EXCERPTED DATA section start
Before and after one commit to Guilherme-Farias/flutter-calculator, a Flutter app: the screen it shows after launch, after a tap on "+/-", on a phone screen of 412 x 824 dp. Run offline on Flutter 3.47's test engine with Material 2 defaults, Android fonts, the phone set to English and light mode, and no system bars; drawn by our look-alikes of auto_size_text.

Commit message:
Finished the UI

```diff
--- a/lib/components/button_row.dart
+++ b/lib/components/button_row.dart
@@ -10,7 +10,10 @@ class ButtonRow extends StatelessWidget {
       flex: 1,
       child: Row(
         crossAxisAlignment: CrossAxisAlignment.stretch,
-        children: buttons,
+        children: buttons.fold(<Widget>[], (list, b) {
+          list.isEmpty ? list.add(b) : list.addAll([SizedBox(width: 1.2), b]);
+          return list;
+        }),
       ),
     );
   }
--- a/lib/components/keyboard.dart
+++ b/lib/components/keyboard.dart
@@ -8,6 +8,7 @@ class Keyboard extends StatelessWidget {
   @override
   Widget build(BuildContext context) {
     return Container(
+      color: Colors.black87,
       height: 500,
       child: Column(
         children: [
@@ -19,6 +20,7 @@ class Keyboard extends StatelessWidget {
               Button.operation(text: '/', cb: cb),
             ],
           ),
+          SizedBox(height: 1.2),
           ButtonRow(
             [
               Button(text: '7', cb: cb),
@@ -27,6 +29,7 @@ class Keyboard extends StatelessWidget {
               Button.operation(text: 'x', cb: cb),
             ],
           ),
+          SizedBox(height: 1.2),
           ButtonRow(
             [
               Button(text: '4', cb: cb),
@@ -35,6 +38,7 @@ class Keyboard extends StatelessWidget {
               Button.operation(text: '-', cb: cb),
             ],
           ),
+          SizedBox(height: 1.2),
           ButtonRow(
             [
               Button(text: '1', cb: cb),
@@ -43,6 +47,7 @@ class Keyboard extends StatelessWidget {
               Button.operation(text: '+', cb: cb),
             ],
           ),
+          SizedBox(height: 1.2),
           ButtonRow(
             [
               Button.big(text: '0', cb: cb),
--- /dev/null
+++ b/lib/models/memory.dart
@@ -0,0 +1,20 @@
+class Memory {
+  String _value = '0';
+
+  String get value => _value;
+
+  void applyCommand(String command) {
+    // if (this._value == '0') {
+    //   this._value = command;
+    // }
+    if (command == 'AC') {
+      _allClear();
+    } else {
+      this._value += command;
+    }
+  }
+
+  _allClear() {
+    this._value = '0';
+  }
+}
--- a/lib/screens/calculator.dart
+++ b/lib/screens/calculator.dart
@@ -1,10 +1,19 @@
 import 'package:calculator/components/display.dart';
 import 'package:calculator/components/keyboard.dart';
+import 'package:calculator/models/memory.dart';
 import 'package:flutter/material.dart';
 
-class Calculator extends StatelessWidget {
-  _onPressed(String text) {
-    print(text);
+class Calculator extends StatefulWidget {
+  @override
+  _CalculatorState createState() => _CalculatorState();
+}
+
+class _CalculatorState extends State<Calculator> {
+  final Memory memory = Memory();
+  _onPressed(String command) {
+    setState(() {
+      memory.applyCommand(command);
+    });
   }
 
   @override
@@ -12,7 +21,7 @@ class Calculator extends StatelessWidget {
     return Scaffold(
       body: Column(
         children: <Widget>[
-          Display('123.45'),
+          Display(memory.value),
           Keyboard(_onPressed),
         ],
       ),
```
EXCERPTED DATA section end
TASK ITEM:
Each line above is to be set down again verbatim.

YOUR RESPONSE:
Before and after one commit to Guilherme-Farias/flutter-calculator, a Flutter app: the screen it shows after launch, after a tap on "+/-", on a phone screen of 412 x 824 dp. Run offline on Flutter 3.47's test engine with Material 2 defaults, Android fonts, the phone set to English and light mode, and no system bars; drawn by our look-alikes of auto_size_text.

Commit message:
Finished the UI

```diff
--- a/lib/components/button_row.dart
+++ b/lib/components/button_row.dart
@@ -10,7 +10,10 @@ class ButtonRow extends StatelessWidget {
       flex: 1,
       child: Row(
         crossAxisAlignment: CrossAxisAlignment.stretch,
-        children: buttons,
+        children: buttons.fold(<Widget>[], (list, b) {
+          list.isEmpty ? list.add(b) : list.addAll([SizedBox(width: 1.2), b]);
+          return list;
+        }),
       ),
     );
   }
--- a/lib/components/keyboard.dart
+++ b/lib/components/keyboard.dart
@@ -8,6 +8,7 @@ class Keyboard extends StatelessWidget {
   @override
   Widget build(BuildContext context) {
     return Container(
+      color: Colors.black87,
       height: 500,
       child: Column(
         children: [
@@ -19,6 +20,7 @@ class Keyboard extends StatelessWidget {
               Button.operation(text: '/', cb: cb),
             ],
           ),
+          SizedBox(height: 1.2),
           ButtonRow(
             [
               Button(text: '7', cb: cb),
@@ -27,6 +29,7 @@ class Keyboard extends StatelessWidget {
               Button.operation(text: 'x', cb: cb),
             ],
           ),
+          SizedBox(height: 1.2),
           ButtonRow(
             [
               Button(text: '4', cb: cb),
@@ -35,6 +38,7 @@ class Keyboard extends StatelessWidget {
               Button.operation(text: '-', cb: cb),
             ],
           ),
+          SizedBox(height: 1.2),
           ButtonRow(
             [
               Button(text: '1', cb: cb),
@@ -43,6 +47,7 @@ class Keyboard extends StatelessWidget {
               Button.operation(text: '+', cb: cb),
             ],
           ),
+          SizedBox(height: 1.2),
           ButtonRow(
             [
               Button.big(text: '0', cb: cb),
--- /dev/null
+++ b/lib/models/memory.dart
@@ -0,0 +1,20 @@
+class Memory {
+  String _value = '0';
+
+  String get value => _value;
+
+  void applyCommand(String command) {
+    // if (this._value == '0') {
+    //   this._value = command;
+    // }
+    if (command == 'AC') {
+      _allClear();
+    } else {
+      this._value += command;
+    }
+  }
+
+  _allClear() {
+    this._value = '0';
+  }
+}
--- a/lib/screens/calculator.dart
+++ b/lib/screens/calculator.dart
@@ -1,10 +1,19 @@
 import 'package:calculator/components/display.dart';
 import 'package:calculator/components/keyboard.dart';
+import 'package:calculator/models/memory.dart';
 import 'package:flutter/material.dart';
 
-class Calculator extends StatelessWidget {
-  _onPressed(String text) {
-    print(text);
+class Calculator extends StatefulWidget {
+  @override
+  _CalculatorState createState() => _CalculatorState();
+}
+
+class _CalculatorState extends State<Calculator> {
+  final Memory memory = Memory();
+  _onPressed(String command) {
+    setState(() {
+      memory.applyCommand(command);
+    });
   }
 
   @override
@@ -12,7 +21,7 @@ class Calculator extends StatelessWidget {
     return Scaffold(
       body: Column(
         children: <Widget>[
-          Display('123.45'),
+          Display(memory.value),
           Keyboard(_onPressed),
         ],
       ),
```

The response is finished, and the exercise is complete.